Dave has developed his “asm7090” cross-assembler to the point where it can assemble the core of IBSYS from MAP source. The resultant IBSYS image will run the Fortran II(?) compiler on a modified version of Paul Pierce’s “s709” 700/7000 series emulator. The object code produced by the Fortran compiler does not run under IBSYS, however.

The cross-assembler and emulator are written in C, and build under Linux. Presumably they are easy to port to other POSIX-compliant systems. Details on the project are available here:


If anyone is interested in helping out, Dave could use a hand debugging the emulation and getting IBSYS and other related system tools working.

Today, Dave told me:

With the current version of the emulator, 2.0.4, I’ve been able to run the following:

1. FORTRAN IV – Compile and run both Primes and Laplace programs.
2. COBOL – Compile and run the hello world program.
3. FORTRN II – Compile the Primes program. The exec doesn’t work, I get a checksum error loading the runtime (bad tape??).
4. MAP assembler – I’ve only run the assembler, didn’t try to run output.
5. FAP assembler – I’ve only run the assembler, didn’t try to run output.

My current IBSYS tape has the nucleus assembled with my ASM7090 cross assembler. Also, I re-assembled the COBOL compiler with ASM7090 and put on the tape.

I know that Leif Harcke has been hacking on the FORTRAN II. I think he’s stuck at the same point as I am. I’ve been trying to get the FORTRAN II parts to assemble with ASM7090 to replace the tape image with a NOPed checksum test.

Systems Manual for 704 Fortran and 709 Fortran

In January, Peter Capek told me that while cleaning up a file cabinet in his home he’d come across:

… a detailed description of the FORTRAN compiler, dated in 1960, and explicitly distinguishing between the 704 and 709 versions, but covering both. It looks like it was typed and what I have is probably not an original, but likely one of very few copies. It’s a couple of hundred pages, and describes each section of the compiler, including table structure, in considerable detail.

Peter very kindly made me a photocopy of this 264-page document, which is a wonderful complement to the actual source code. I hope soon to be able to provide web access to this and the other Fortran documents I’ve come across.
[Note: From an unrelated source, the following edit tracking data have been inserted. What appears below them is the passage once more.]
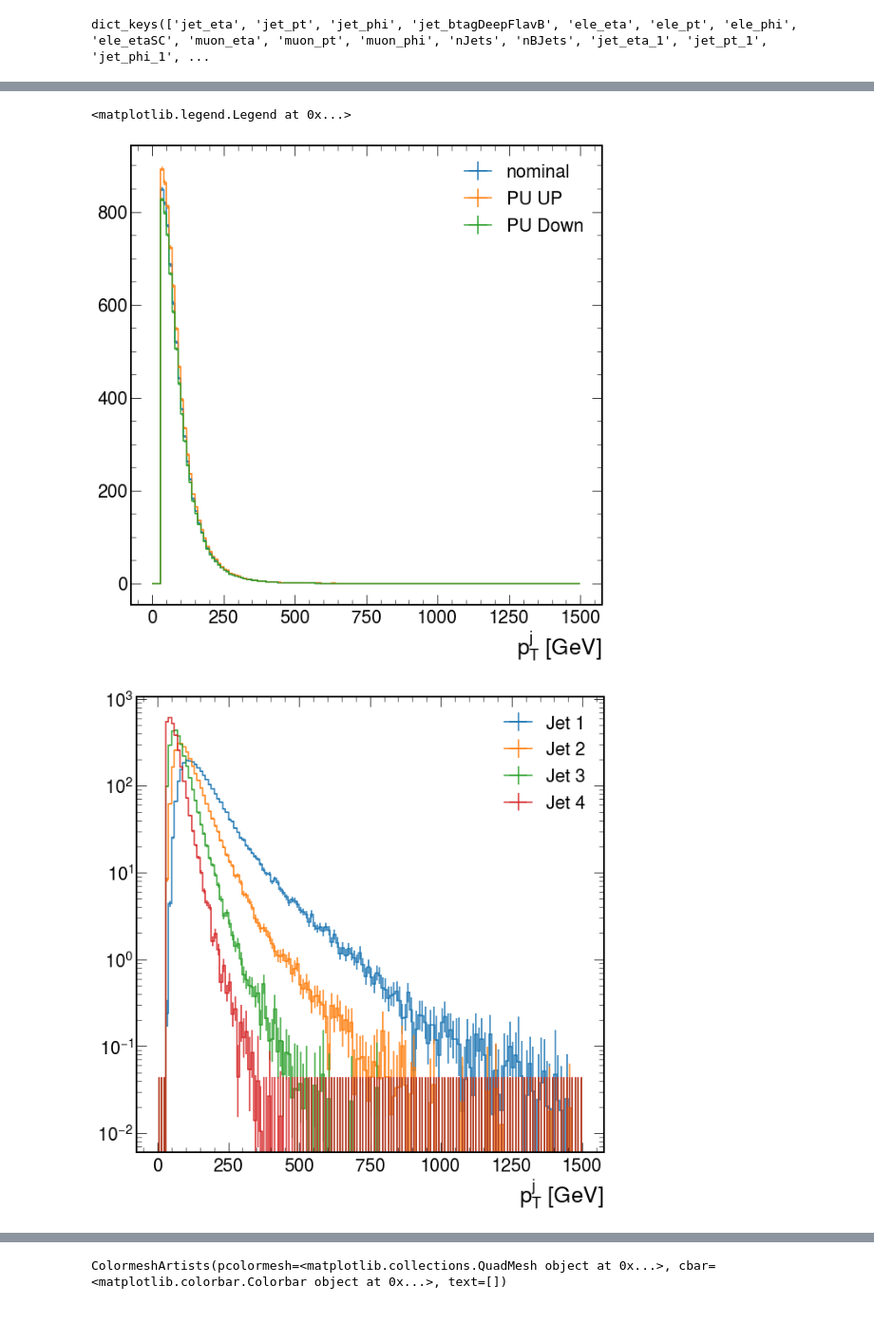
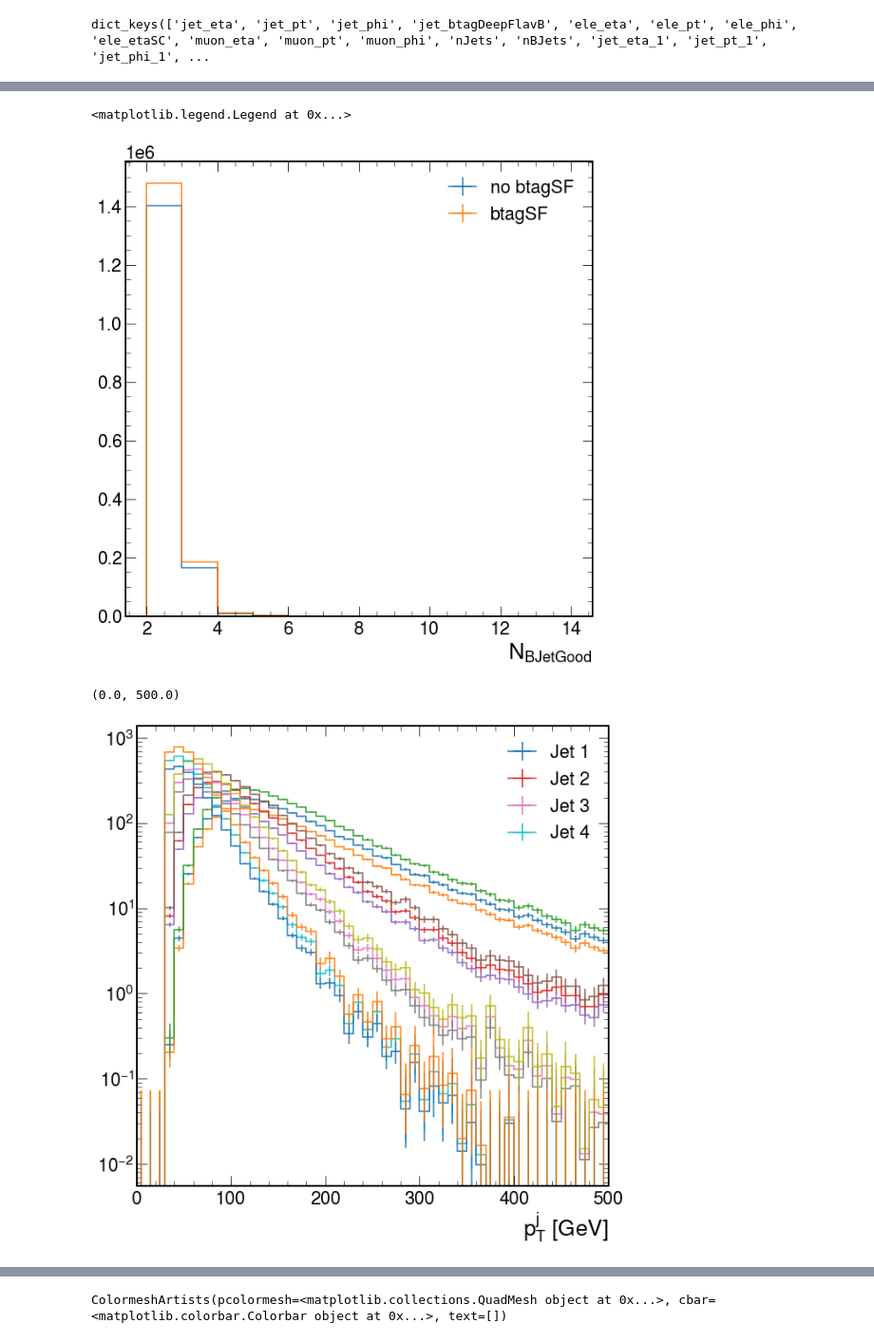
Before and after one commit to PocketCoffea/PocketCoffea, a Jupyter notebook: notebooks/Hist_migration.ipynb, the cells around one changed output, grey strips where cells are left out. Shown at 95% size. Cells and saved outputs as stored; diff of their text form; code cells hidden in the pictures.

```diff
--- a/notebooks/Hist_migration.ipynb
+++ b/notebooks/Hist_migration.ipynb
@@ -191,7 +163,7 @@ import mplhep as hep
 from pprint import pprint
 hep.style.use(hep.style.ROOT)
 # %%
-out = load("../output/test_base_complete/output.coffea")
+out = load("../output/test_base_varbycat_v1/output.coffea")
 out["variables"].keys()
 # %% [output]
 dict_keys(['jet_eta', 'jet_pt', 'jet_phi', 'jet_btagDeepFlavB', 'ele_eta', 'ele_pt', 'ele_phi', 'ele_etaSC', 'muon_eta', 'muon_pt', 'muon_phi', 'nJets', 'nBJets', 'jet_eta_1', 'jet_pt_1', 'jet_phi_1', ...
@@ -213,21 +196,24 @@ out["cutflow"]
 # %%
 fig, ax = plt.subplots()
 
-H = out["variables"]["jet_pt"]["ttHTobb"]
-hep.histplot(H[{"cat":"1b","variation":"nominal", "year":"2018"}], label="nominal")
-hep.histplot(H[{"cat":"1b","variation":"pileupUp", "year":"2018"}],label="PU UP")
-hep.histplot(H[{"cat":"1b","variation":"pileupDown", "year":"2018"}], label="PU Down")
+H = out["variables"]["nBJets"]["TTToSemiLeptonic"]
+hep.histplot(H[{"cat":"no_btagSF","variation":"nominal", "year":"2018"}], label="no btagSF")
+hep.histplot(H[{"cat":"btagSF","variation":"nominal", "year":"2018"}],label="btagSF")
 plt.legend()
 # %% [output]
 <matplotlib.legend.Legend at 0x...>
-[figure, old version]
+[figure, new version]
 # %%
 fig, ax = plt.subplots()
 
 for i in range(1,5):
     H = out["variables"][f"jet_pt_{i}"]["ttHTobb"]
     hep.histplot(H[{"cat":"baseline","variation":"nominal", "year":"2018"}], label=f"Jet {i}")
+    hep.histplot(H[{"cat":"baseline","variation":"sf_btag_lfUp", "year":"2018"}])
+    hep.histplot(H[{"cat":"baseline","variation":"sf_btag_lfDown", "year":"2018"}])
 plt.legend()
 plt.yscale("log")
+plt.xlim(0,500.)
 # %% [output]
+(0.0, 500.0)
-[figure, old version]
+[figure, new version]
```
Also changed, not shown: parts of 22 cells of this notebook, 8 other files.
Peter is a frequent contributor to alt.folklore.computers and supplied information for Frank da Cruz’s “The Columbia University Computer Center in 1965” article.